Nose: Quite an alcoholic bite! Sweet, crisp, fresh, and high-pitched, but pretty young. Honey, black licorice, hay, lemon rind, rubber, peat, tar, and brine.
Palate: Gentle on the tongue, but a good attack once it hits the throat. Honey, peat, asphalt, buttermilk, and vanilla.
Finish: Long, but not so dynamic. Lots of earth, petrol, hay, cereal, buttermilk, citrus, vanilla, gooseberries, ham, and nuts.
Thoughts: It delivers a hefty dose of peat, as the name promises. Not so nuanced, but certainly punchy. It’s well blended, if a bit too young for my taste. I’ve noticed that a lot of people aren’t too sensitive to young whisky if it’s heavily peated. Too bad I’m not one of them. But in spite of being noticeably young, it’s still something of a guilty pleasure. A big, simple, peat monster. Why not?
BUT, I should also add that this isn’t for the bang-for-buckers. For the same price, I could buy an Ardbeg Uigeadail, for example. If you contrast such a young, rather unsophisticated blended malt with one of the finest NAS single malts on the market (I think), you might want to think twice. No, it’s not a bad whisky, but know that you’re paying as much for a novelty bottle and a great conversation starter as you are for the whisky itself.
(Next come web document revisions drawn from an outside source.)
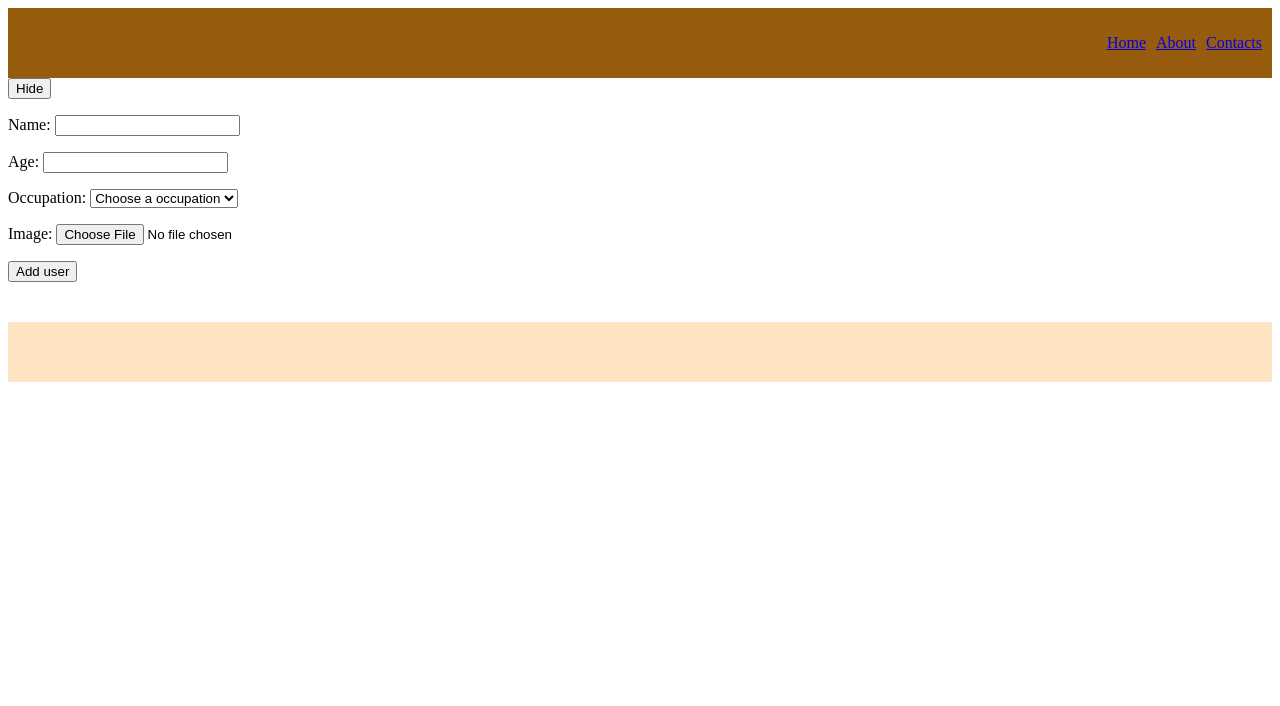
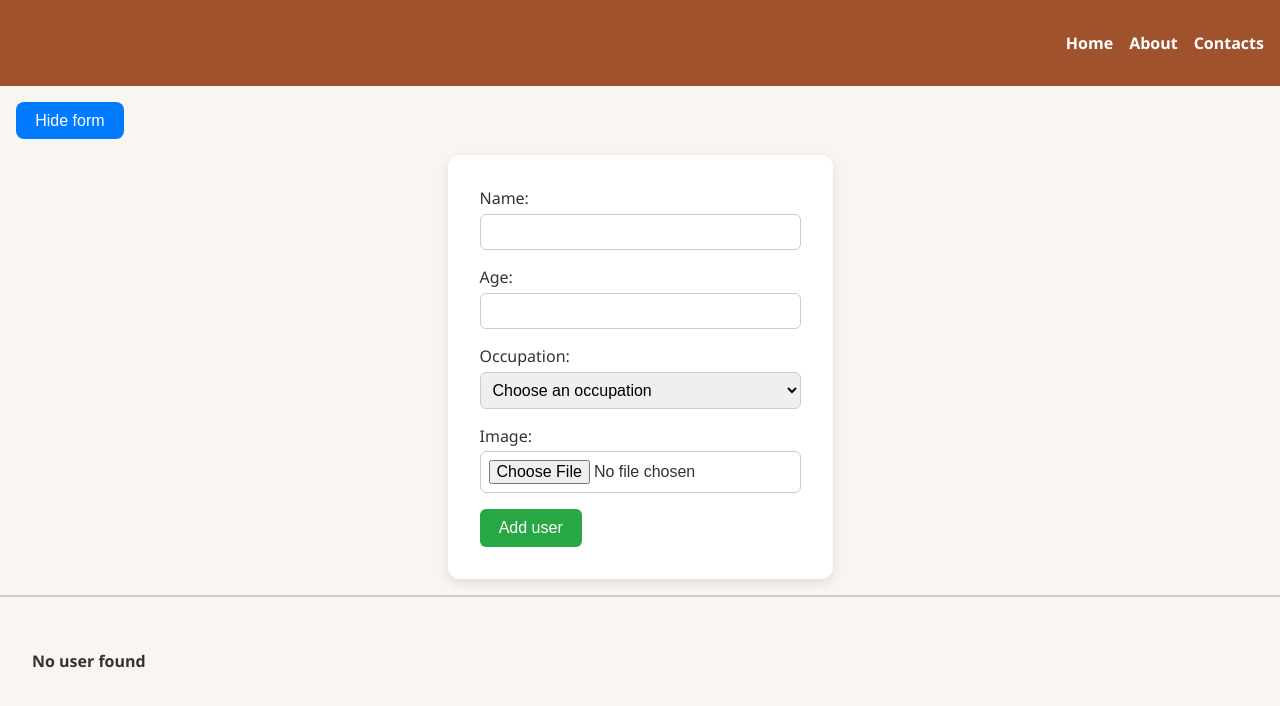
Before and after one commit to amir23060/Todolist, a React (Vite) app: page / in a window 1280 px wide. Both pictures are taken after a click on the button "Add new user". Shown: the top 706 px of the page. Built offline with nearby package versions, Linux system fonts and the light colour scheme.

Commit message:
new css changes

```diff
--- a/src/App.css
+++ b/src/App.css
@@ -1,51 +1,191 @@
 body {
-  background-color: white;
-  color: black;
+  margin: 0;
+  padding: 0;
+  background-color: #f9f5f0;
+  color: #333;
+  font-family: "Segoe UI", Tahoma, Geneva, Verdana, sans-serif;
 }
+
 * {
   box-sizing: border-box;
 }
 
-.displayUser {
+.navbar {
+  display: flex;
+  background-color: #a0522d;
+  justify-content: flex-end;
+  padding: 1rem;
+  gap: 1rem;
+}
+
+.navbar a {
+  color: white;
+  text-decoration: none;
+  font-weight: bold;
+}
+
+.navbar a:hover {
+  text-decoration: underline;
+}
+
+.inputPage {
   display: flex;
   flex-direction: column;
-  width: 200px;
+  padding: 1rem;
+  gap: 1rem;
+}
 
-  border: 1px solid white;
+.topBar {
+  display: flex;
+  justify-content: flex-start;
+}
 
-  border-radius: 10px;
-  background-color: rgb(123, 99, 123);
+.addUserButton {
+  background-color: #007bff;
   color: white;
+  border: none;
+  padding: 0.6rem 1.2rem;
+  border-radius: 8px;
+  cursor: pointer;
+  font-size: 1rem;
+  transition: background-color 0.3s ease;
 }
+
+.addUserButton:hover {
+  background-color: #0056b3;
+}
+
+.formContainer {
+  max-width: 600px;
+  margin: 0 auto;
+  background-color: white;
+  padding: 2rem;
+  border-radius: 12px;
+  box-shadow: 0 4px 12px rgba(0, 0, 0, 0.1);
+}
+
+.forms {
+  display: flex;
+  flex-direction: column;
+  gap: 1rem;
+}
+
+.forms p {
+  display: flex;
+  flex-direction: column;
+  margin: 0;
+}
+
+.forms input[type="text"],
+.forms input[type="number"],
+.forms select,
+.forms input[type="file"] {
+  padding: 0.5rem;
+  border: 1px solid #ccc;
+  border-radius: 6px;
+  font-size: 1rem;
+  margin-top: 0.3rem;
+}
+
+.forms input[type="submit"] {
+  background-color: #28a745;
+  color: white;
+  padding: 0.6rem 1.2rem;
+  border: none;
+  border-radius: 6px;
+  cursor: pointer;
+  font-size: 1rem;
+  align-self: flex-start;
+}
+
+.forms input[type="submit"]:hover {
+  background-color: #218838;
+}
+
+.display {
+  display: grid;
+  grid-template-columns: repeat(auto-fit, minmax(220px, 1fr));
+  gap: 1.5rem;
+  padding: 2rem;
+  background-color: #f9f5f0;
+  border-top: 2px solid #ccc;
+}
+
+/* Each user card */
+.displayUser {
+  background-color: #ffffff;
+  border-radius: 12px;
+  box-shadow: 0 4px 12px rgba(0, 0, 0, 0.1);
+  overflow: hidden;
+  display: flex;
+  flex-direction: column;
+  align-items: center;
+  padding: 1rem;
+  transition: transform 0.2s ease-in-out;
+}
+
+.displayUser:hover {
+  transform: scale(1.03);
+}
+
 .displayUser img {
   width: 100%;
-  border-radius: 10px;
+  height: 180px;
+  object-fit: cover;
+  border-radius: 8px;
+  margin-bottom: 1rem;
+  border: 1px solid #ddd;
+}
 
-  height: 180px;
+.displayUser h1 {
+  font-size: 1.2rem;
+  margin: 0.5rem 0;
+  color: #333;
+  text-align: center;
 }
-.displayUser input {
-  padding: 0;
-  margin: 0;
+
+.displayUser h4 {
+  margin: 0.3rem 0;
+  color: #666;
+  font-weight: 500;
+  font-size: 0.95rem;
+}
+
+.displayUser input[type="button"] {
+  margin-top: 1rem;
   width: 100%;
-  height: 30px;
-  background-color: red;
+  background-color: #dc3545;
   color: white;
+  padding: 0.6rem;
+  border: none;
+  border-radius: 6px;
+  cursor: pointer;
+  font-weight: bold;
+  font-size: 0.95rem;
+  transition: background-color 0.3s ease;
 }
-.display {
+
+.displayUser input[type="button"]:hover {
+  background-color: #c82333;
+}
+.viewMoreContainer {
   display: flex;
-  flex-wrap: wrap;
-  gap: 20px; /* spacing between cards */
-  padding: 30px; /* instead of margin */
-  background-color: bisque;
-  width: 100%;
-  margin-top: 40px;
+  justify-content: center;
+  margin-top: 1rem;
 }
-.navbar {
-  display: flex;
-  background-color: rgb(150, 91, 13);
-  flex-direction: row;
-  gap: 10px;
-  justify-content: end;
-  padding: 10px;
-  color: rgb(251, 251, 251);
+
+.viewMoreBtn {
+  background-color: #007bff;
+  color: white;
+  border: none;
+  padding: 0.6rem 1.4rem;
+  border-radius: 8px;
+  cursor: pointer;
+  font-size: 1rem;
+  font-weight: 500;
+  transition: background-color 0.3s ease;
 }
+
+.viewMoreBtn:hover {
+  background-color: #0056b3;
+}
--- a/src/App.jsx
+++ b/src/App.jsx
@@ -1,14 +1,15 @@
 import React, { useEffect, useState } from "react";
 import { BrowserRouter as Router, Routes, Route, Link } from "react-router-dom";
 import Input from "./input";
+import Display from "./display";
 import "./App.css";
-import Display from "./display";
 
 export default function App() {
   const [data, setData] = useState(() => {
     const saved = localStorage.getItem("userData");
     return saved ? JSON.parse(saved) : [];
   });
+
   useEffect(() => {
     localStorage.setItem("userData", JSON.stringify(data));
   }, [data]);
@@ -18,21 +19,23 @@ export default function App() {
       <Router>
         <nav className="navbar">
           <p>
-            {" "}
             <Link to="/">Home</Link>
           </p>
+
           <p>
-            {" "}
             <Link to="/about">About</Link>
           </p>
           <p>
-            {" "}
             <Link to="/contacts">Contacts</Link>
           </p>
         </nav>
+
         <Routes>
           <Route path="/" element={<Input setData={setData} data={data} />} />
-          <Route path="/display" element={<Display />} />
+          <Route
+            path="/display"
+            element={<Display data={data} setData={setData} />}
+          />
         </Routes>
       </Router>
     </>
--- a/src/display.jsx
+++ b/src/display.jsx
@@ -1,21 +1,30 @@
-import React from "react";
+import React, { useState } from "react";
 import "./App.css";
+
 const Display = ({ data, setData }) => {
+  const [showAll, setShowAll] = useState(false);
+
   const handleDelete = (id) => {
     const updatedData = data.filter((user) => user.id !== id);
     setData(updatedData);
   };
+
+  const displayedUsers = showAll ? data : data.slice(0, 3);
+
   return (
+    <div className="display-wrapper">
       <div className="display">
-      {data ? (
-        data.map((user) => (
+        {displayedUsers.length > 0 ? (
+          displayedUsers.map((user) => (
             <div key={user.id} className="displayUser">
-            <div>
-              {user.image ? <img src={user.image} alt="image" /> : ""}
-              <h1 style={{ textAlign: "center" }}>{user.name}</h1>
-            </div>
-            <h4>Age:{user.age}</h4>
-            <h4>Occupation:{user.occupation}</h4>
+              {user.image && <img src={user.image} alt="user" />}
+              <h1>{user.name}</h1>
+              <h4> {user.age}yo</h4>
+              <h4>
+                {user.occupation === "rather not say" || !user.occupation
+                  ? ""
+                  : user.occupation}
+              </h4>
               <input
                 type="button"
                 value="Delete"
@@ -24,11 +33,19 @@ const Display = ({ data, setData }) => {
             </div>
           ))
         ) : (
-        <div>
-          <h4>no user found</h4>
+          <h4>No user found</h4>
+        )}
+      </div>
+
+      {data.length > 3 && (
+        <div className="viewMoreContainer">
+          <button className="viewMoreBtn" onClick={() => setShowAll(!showAll)}>
+            {showAll ? "View Less" : "View More"}
+          </button>
         </div>
       )}
     </div>
   );
 };
+
 export default Display;
--- a/src/input.jsx
+++ b/src/input.jsx
@@ -1,39 +1,50 @@
 import React, { useState } from "react";
 import "./App.css";
 import Display from "./display";
+
 const Input = ({ setData, data }) => {
   const [name, setname] = useState("");
   const [age, setAge] = useState("");
   const [occupation, setOccupation] = useState("");
   const occupationTypes = ["work", "unemployed", "student", "rather not say"];
+  const [image, setImage] = useState(null);
   const [show, setShow] = useState(false);
-  const [image, setImage] = useState(null);
 
   const handleSubmit = (e) => {
     e.preventDefault();
-    const newUSer = {
+    const newUser = {
       name,
       age,
       occupation,
       id: Date.now(),
       image: image ? URL.createObjectURL(image) : null,
     };
-    setData((prev) => [...prev, newUSer]);
+    setData((prev) => [...prev, newUser]);
     setAge("");
     setname("");
     setOccupation("");
     setImage(null);
+    setShow(false); // hide form after submission
   };
+
   return (
     <>
-      <button type="button" onClick={() => setShow(!show)}>
-        {show ? "Hide" : "Add new user"}
+      <div className="inputPage">
+        <div className="topBar">
+          <button
+            className="addUserButton"
+            onClick={() => setShow((prev) => !prev)}
+            type="button"
+          >
+            {show ? "Hide form" : "Add new user"}
           </button>
+        </div>
 
         {show && (
-        <form onSubmit={handleSubmit}>
+          <div className="formContainer">
+            <form className="forms" onSubmit={handleSubmit}>
               <p>
-            Name:{" "}
+                Name:
                 <input
                   type="text"
                   value={name}
@@ -42,7 +53,7 @@ const Input = ({ setData, data }) => {
                 />
               </p>
               <p>
-            Age:{" "}
+                Age:
                 <input
                   type="number"
                   value={age}
@@ -51,13 +62,13 @@ const Input = ({ setData, data }) => {
                 />
               </p>
               <p>
-            Occupation:{" "}
+                Occupation:
                 <select
                   value={occupation}
                   onChange={(e) => setOccupation(e.target.value)}
                 >
                   <option value="" disabled>
-                Choose a occupation
+                    Choose an occupation
                   </option>
                   {occupationTypes.map((occu, index) => (
                     <option key={index}>{occu}</option>
@@ -65,7 +76,7 @@ const Input = ({ setData, data }) => {
                 </select>
               </p>
               <p>
-            Image:{" "}
+                Image:
                 <input
                   type="file"
                   accept="image/*"
@@ -74,11 +85,13 @@ const Input = ({ setData, data }) => {
               </p>
               <input type="submit" value="Add user" />
             </form>
+          </div>
         )}
-      <div>
-        <Display data={data} setData={setData}></Display>
       </div>
+
+      <Display data={data} setData={setData} />
     </>
   );
 };
+
 export default Input;
```
Lines whose indentation alone changed are shown as unchanged.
Still, I’m sure collectors and proud locals will get a kick out of it. Fun for a one-off, in my case.